. Last week, the Trump administration announced it intends to cut trade benefits for Cameroon by January 1, 2020, citing persistent human rights violations in the country. AGOA allows sub-Saharan African countries to export to the US without a customs duty, provided the country’s government has established or is making progress toward establishing, rule of law, political pluralism, fair trial and due process standards, and equal protection under the law. In his message to Congress, President Trump said Cameroon has failed to address concerns regarding government forces’ persistent human rights violations, including extrajudicial killings, arbitrary and unlawful detention, and torture. Human Rights Watch has documented serious human rights abuses committed by the Cameroonian security forces both in the Far North region and in the Anglophone regions since 2017.

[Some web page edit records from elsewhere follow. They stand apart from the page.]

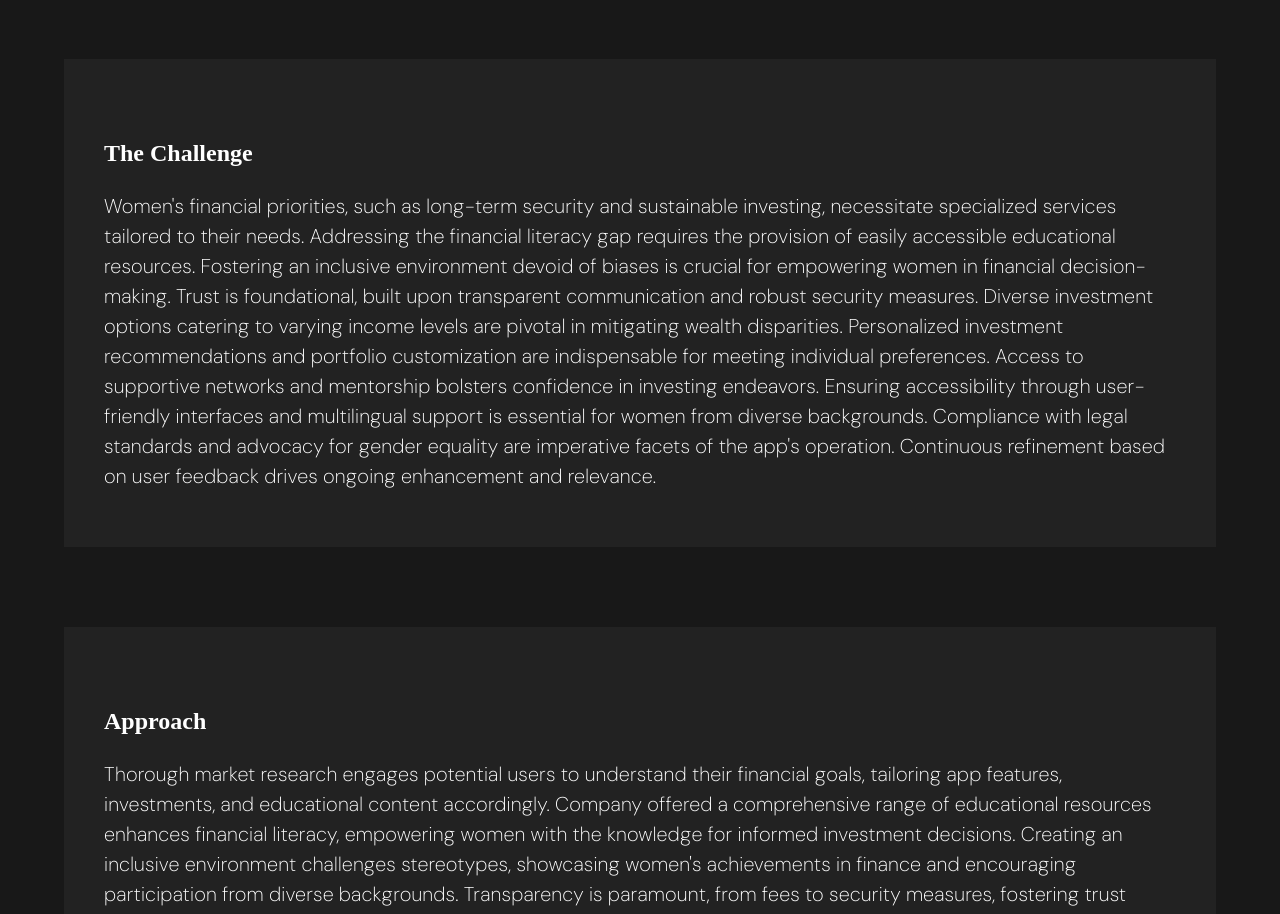
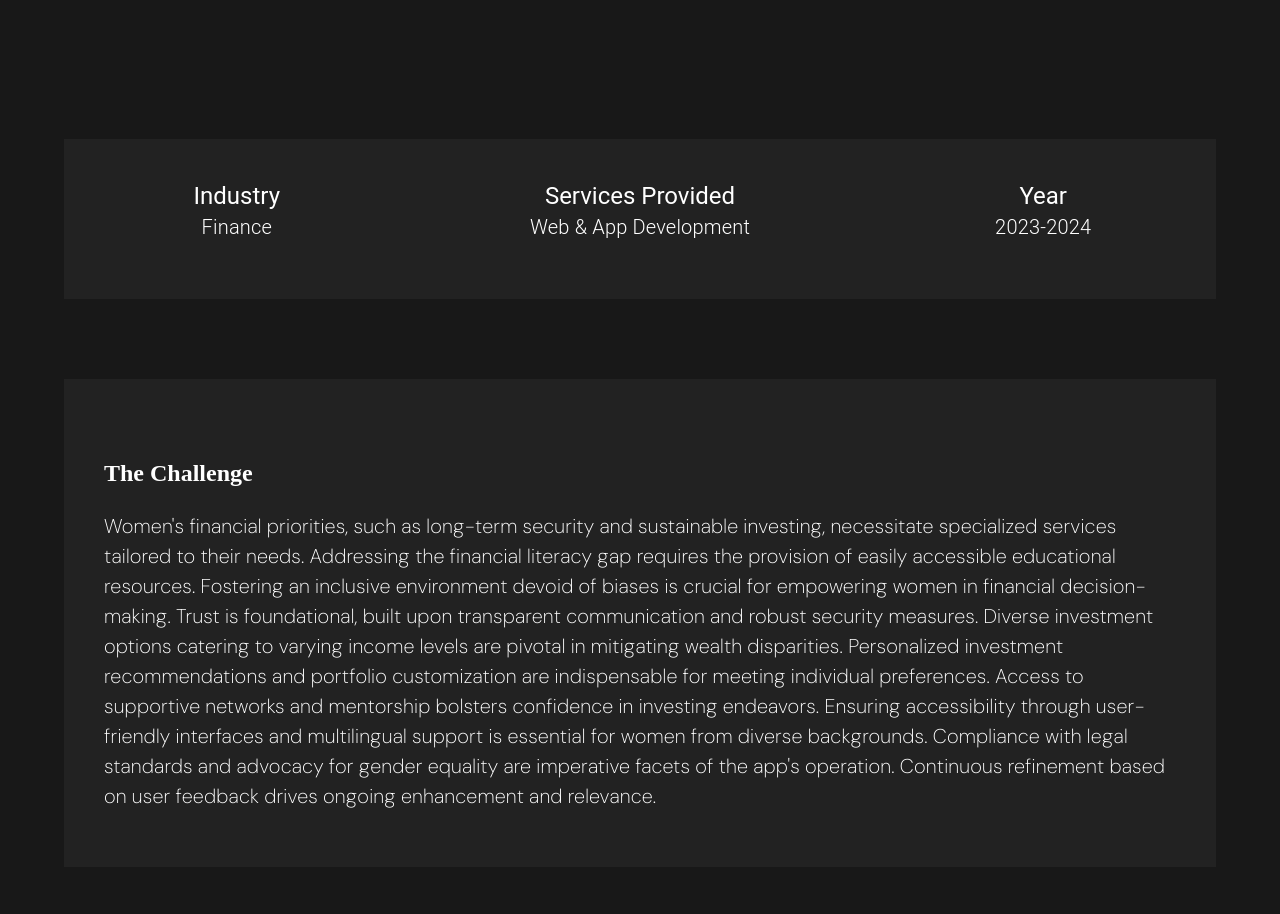
Before and after one commit to developer-dwebbox/dwebbox_revamp_frontend, a React (Create React App) app: page /fikaacasestudy in a window 1280 px wide. Shown: the part 1060-1974 px from the top of the page. Built offline with nearby package versions, Linux system fonts and the light colour scheme.

Commit message:
fikkaFinance

```diff
--- a/src/routes/Casestudies/Fikaacasestudy.js
+++ b/src/routes/Casestudies/Fikaacasestudy.js
@@ -9,7 +9,7 @@ import FikaaFullCasestudies from '../../../src/Assets/Images/PortfolioImages/Fik
 
 function Fikaacasestudy() {
   return (
-    <div>
+    <div style={{background:"#181818"}} >
     <Navbar/>
     <Box sx={{ width: "100%", background: "#181818" }} >
         <Container component="main" sx={{ pt: 10,
@@ -60,6 +60,62 @@ function Fikaacasestudy() {
             <img src={FikkaBigImage} width= "100%" alt="" />
           </Box>
 
+         <Box sx={{display:"flex", alignItems:"center", width:"100%",background:"rgba(34, 34, 34, 1)",height:"20vh",marginTop:"20vh"}} >
+           <Box sx={{display:"flex",flexDirection:"column",alignItems:"center", width:"30%",color:"rgba(255, 255, 255, 1)"}} >
+           <Typography variant='h5'sx={{
+             '@media (max-width:700px)': { // Styles for screens with a maximum width of 600px (mobile view)
+                          fontSize:"14px",
+
+              },
+          }} >
+         Industry
+          </Typography>
+          <Typography paragraph sx={{fontWeight:"300",fontSize:"20px",
+            '@media (max-width:700px)': { // Styles for screens with a maximum width of 600px (mobile view)
+                          fontSize:"12px",
+
+              },
+          }} >
+         Finance
+          </Typography>
+           </Box>
+           <Box sx={{display:"flex",flexDirection:"column",alignItems:"center", width:"40%",color:"rgba(255, 255, 255, 1)"}} >
+          <Typography variant='h5'sx={{
+             '@media (max-width:700px)': { // Styles for screens with a maximum width of 600px (mobile view)
+                          fontSize:"14px",
+
+              },
+          }} >
+          Services Provided
+          </Typography>
+          <Typography paragraph sx={{fontWeight:"300",fontSize:"20px",
+            '@media (max-width:700px)': { // Styles for screens with a maximum width of 600px (mobile view)
+                          fontSize:"12px",
+
+              },
+          }} >
+          Web & App Development
+          </Typography>
+           </Box>
+           <Box sx={{display:"flex",flexDirection:"column",alignItems:"center", width:"30%",color:"rgba(255, 255, 255, 1)"}} >
+           <Typography variant='h5'sx={{
+             '@media (max-width:700px)': { // Styles for screens with a maximum width of 600px (mobile view)
+                          fontSize:"14px",
+
+              },
+          }} >
+          Year
+          </Typography>
+          <Typography paragraph sx={{fontWeight:"300",fontSize:"20px",
+            '@media (max-width:700px)': { // Styles for screens with a maximum width of 600px (mobile view)
+                          fontSize:"12px",
+
+              },
+          }} >
+          2023-2024
+          </Typography>
+           </Box>
+         </Box>
 
 <Box sx={{background:"rgba(34, 34, 34, 1)",padding:"5vh",marginTop:"10vh"}} >
 <Typography variant='h3'
@@ -83,7 +139,7 @@ The Challenge
 
           fontFamily:"DM Sans_18pt-ExtraLight" ,
           '@media (max-width:600px)': { // Styles for screens with a maximum width of 600px (mobile view)
-                fontSize: '18px',
+                fontSize: '12px',
               },
           }} >
 Women's financial priorities, such as long-term security and sustainable investing, necessitate specialized services tailored to their needs. Addressing the financial literacy gap requires the provision of easily accessible educational resources. Fostering an inclusive environment devoid of biases is crucial for empowering women in financial decision-making. Trust is foundational, built upon transparent communication and robust security measures. Diverse investment options catering to varying income levels are pivotal in mitigating wealth disparities. Personalized investment recommendations and portfolio customization are indispensable for meeting individual preferences. Access to supportive networks and mentorship bolsters confidence in investing endeavors. Ensuring accessibility through user-friendly interfaces and multilingual support is essential for women from diverse backgrounds. Compliance with legal standards and advocacy for gender equality are imperative facets of the app's operation. Continuous refinement based on user feedback drives ongoing enhancement and relevance.          </Typography>
@@ -111,7 +167,7 @@ Approach
 
           fontFamily:"DM Sans_18pt-ExtraLight" ,
           '@media (max-width:600px)': { // Styles for screens with a maximum width of 600px (mobile view)
-                fontSize: '18px',
+                fontSize: '12px',
               },
           }} >
 Thorough market research engages potential users to understand their financial goals, tailoring app features, investments, and educational content accordingly. Company offered a comprehensive range of educational resources enhances financial literacy, empowering women with the knowledge for informed investment decisions. Creating an inclusive environment challenges stereotypes, showcasing women's achievements in finance and encouraging participation from diverse backgrounds. Transparency is paramount, from fees to security measures, fostering trust through open communication with users. Ensuring accessibility and affordability for women of varying socioeconomic backgrounds involves flexible options and tailored products. Utilizing algorithms for personalized investment recommendations allows customization of portfolios based on individual preferences. Facilitating connections among female investors through forums and mentorship programs provides valuable support. Designing the app with accessibility features and multilingual support prioritizes diverse user needs globally. Adhering to legal standards and advocating for gender equality ensures compliance and inclusivity. Continuous feedback loops drive ongoing improvements, updating the app to meet evolving user needs and market trends.
--- a/src/routes/HomePage/Homeportfolio/Homeportfolio.js
+++ b/src/routes/HomePage/Homeportfolio/Homeportfolio.js
@@ -59,8 +59,11 @@ function Homeportfolio() {
           onSlideChange={() => console.log('slide change')}
         >
           <SwiperSlide className='swiper-slide-section' >
-            <img src={Fikaa} alt="" style={{ width: "100%" }} />
+          <Link to="/fikaacasestudy" style={{textDecoration:"none",color:"black"}} >
+          <img src={Fikaa} alt="" style={{ width: "100%" }} />
             <p className='firstheading-portfolio'>FIKAA - BE FINANCIALLY FREE</p>
+          </Link>
+
 
           </SwiperSlide>
           <SwiperSlide className='swiper-slide-section'  >
```
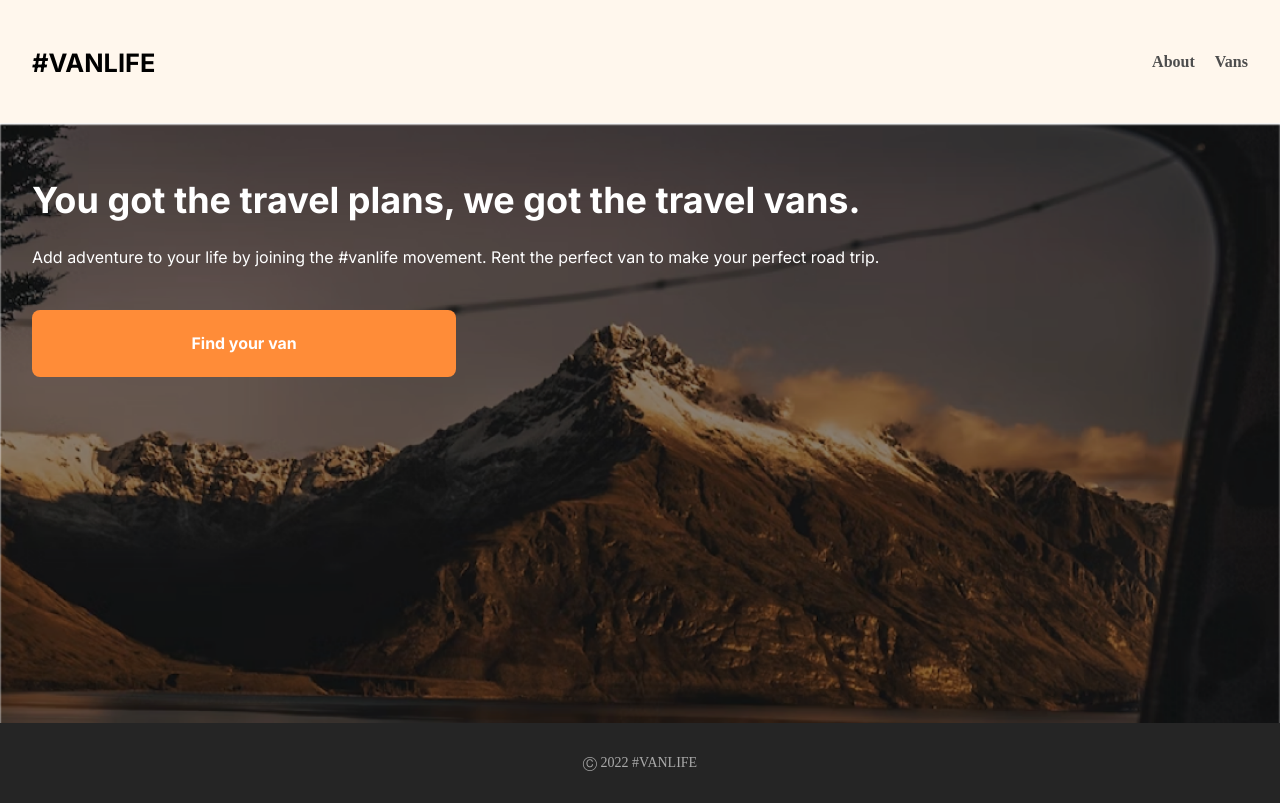
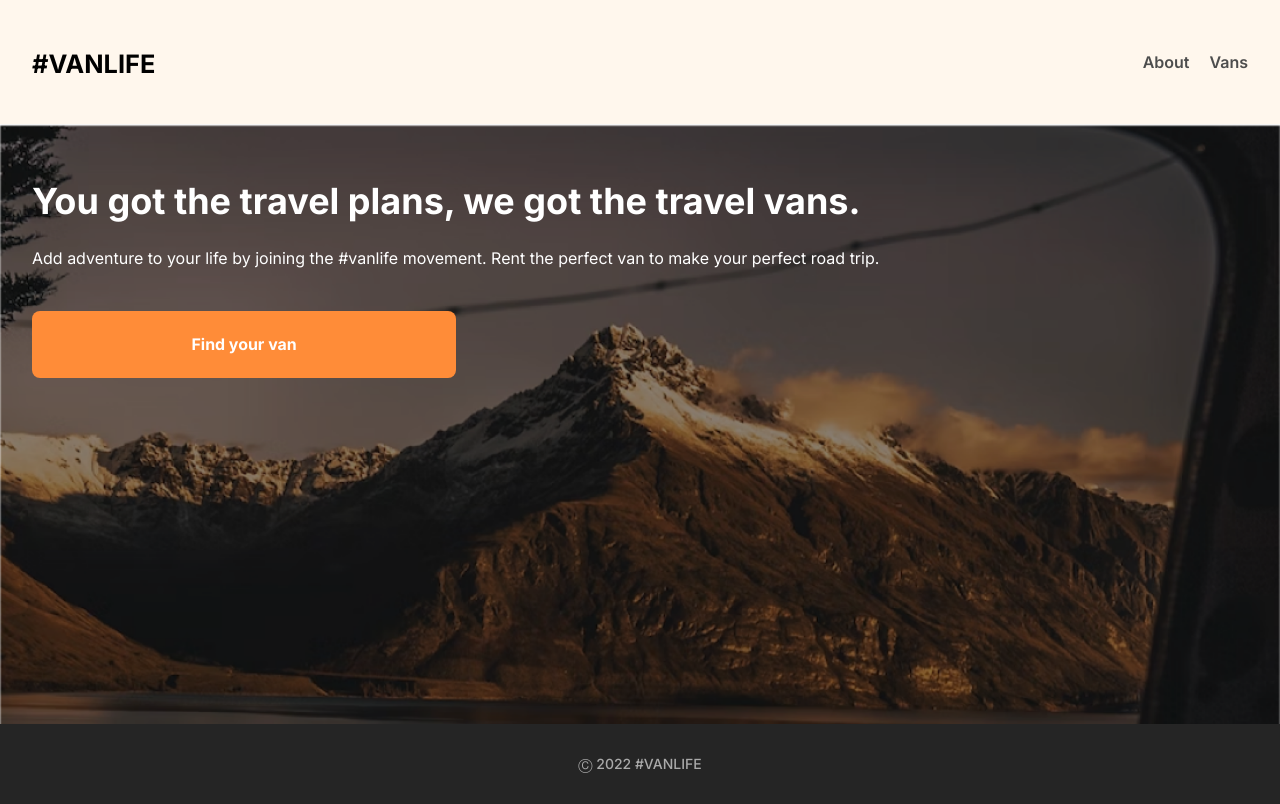
Before and after one commit to prash240303/React-Router-Vanslife, a React (Vite) app: page / in a window 1280 px wide. Built offline with nearby package versions, Linux system fonts and the light colour scheme.

Commit message:
Applied font Inter globally in the pages

```diff
--- a/src/App.css
+++ b/src/App.css
@@ -4,8 +4,11 @@
 
 html, body {
   margin: 0;
+  font-family: "Inter", sans-serif;
   padding: 0;
+
 }
+@import url("https://fonts.googleapis.com/css2?family=Inter:wght@200;300;400;500;600;700&display=swap");
 
 nav {
   padding-left: 2em;
```
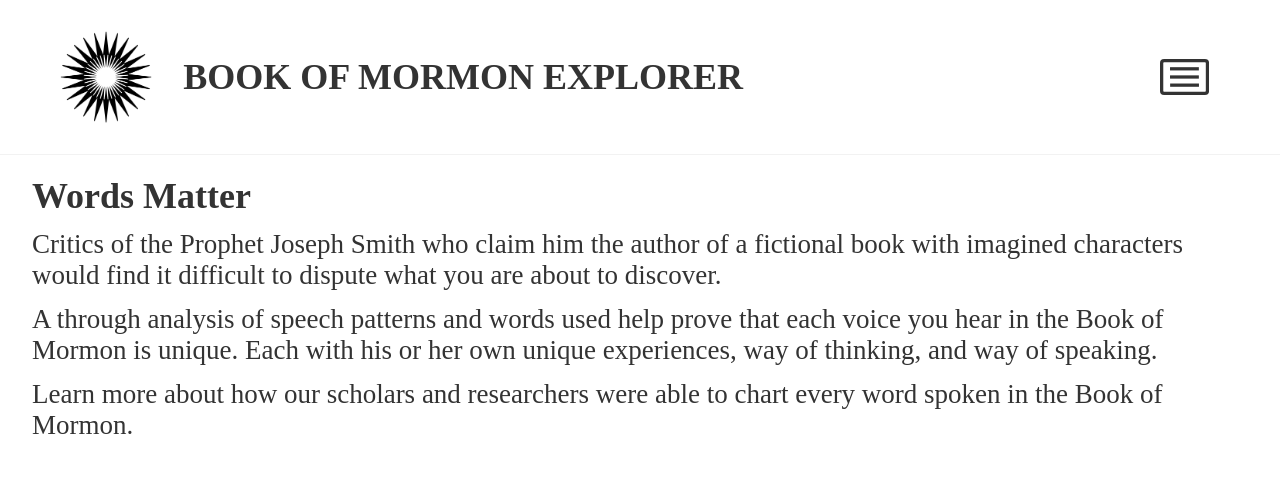
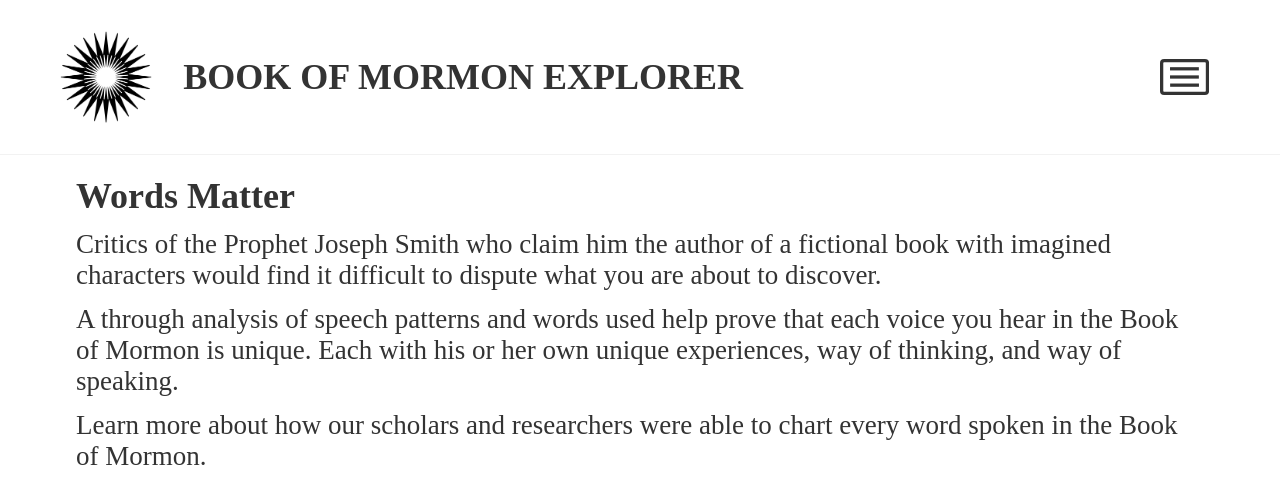
Before and after one commit to jesse279/book_of_mormon_voices, a React (Create React App) app: page /about in a window 1280 px wide. Shown: the top 504 px of the page. Built offline with nearby package versions, Linux system fonts and the light colour scheme; a web font is replaced by a local one.

Commit message:
fixed about page spacing

```diff
--- a/src/About.js
+++ b/src/About.js
@@ -1,21 +1,23 @@
 const About = () => {
+  const defaultIndent = '3.44418599285vw';
+
   return (
     <div className="content">
-      <h2 style={{paddingBottom: '1vw'}}>
+      <h2 style={{paddingBottom: '1vw', paddingLeft: defaultIndent, paddingRight: defaultIndent}}>
         Words Matter
       </h2>
-      <p style={{paddingBottom: '1vw'}}>
+      <p style={{paddingBottom: '1vw', paddingLeft: defaultIndent, paddingRight: defaultIndent}}>
         Critics of the Prophet Joseph Smith who claim him the author of a
         fictional book with imagined characters would find it difficult to
         dispute what you are about to discover.
       </p>
-      <p style={{paddingBottom: '1vw'}}>
+      <p style={{paddingBottom: '1vw', paddingLeft: defaultIndent, paddingRight: defaultIndent}}>
         A through analysis of speech patterns and words used help prove
         that each voice you hear in the Book of Mormon is unique. Each
         with his or her own unique experiences, way of thinking, and way
         of speaking.
       </p>
-      <p>
+      <p style={{paddingLeft: defaultIndent, paddingRight: defaultIndent}}>
         Learn more about how our scholars and researchers were able to chart
         every word spoken in the Book of Mormon.
       </p>
```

These include killing of civilians, burning of hundreds of homes, and the systematic use of torture and incommunicado detention. This is the second time in a year the US has taken action on Cameroon. In February, Washington scaled back its military assistance to Cameroon, also citing allegations of human rights abuses. Trump’s recent announcement comes after Cameroon adopted a special status for the two Anglophone regions and released hundreds of political prisoners, including prominent opposition party leader Maurice Kamto. While these are positive steps, the government’s crackdown on political space and serious violations in their counter response to separatist violence continue. Last week, authorities banned three meetings planned by Kamto’s party, the Cameroon Renaissance Movement (MRC). Defying the meeting ban, hundreds of MRC supporters gathered in the capital, Yaoundé, on November 2 before anti-riot police violently dispersed them. Witnesses reported police severely beat and injured at least ten demonstrators. Thirty-three MRC members and supporters were arrested but released the same day.
The US termination of the designation of Cameroon as a beneficiary country under AGOA should be a wake-up call to the Cameroon government and should stir action from other international partners to Cameroon to publicly address serious human rights concerns in th.
Read the full article at the original website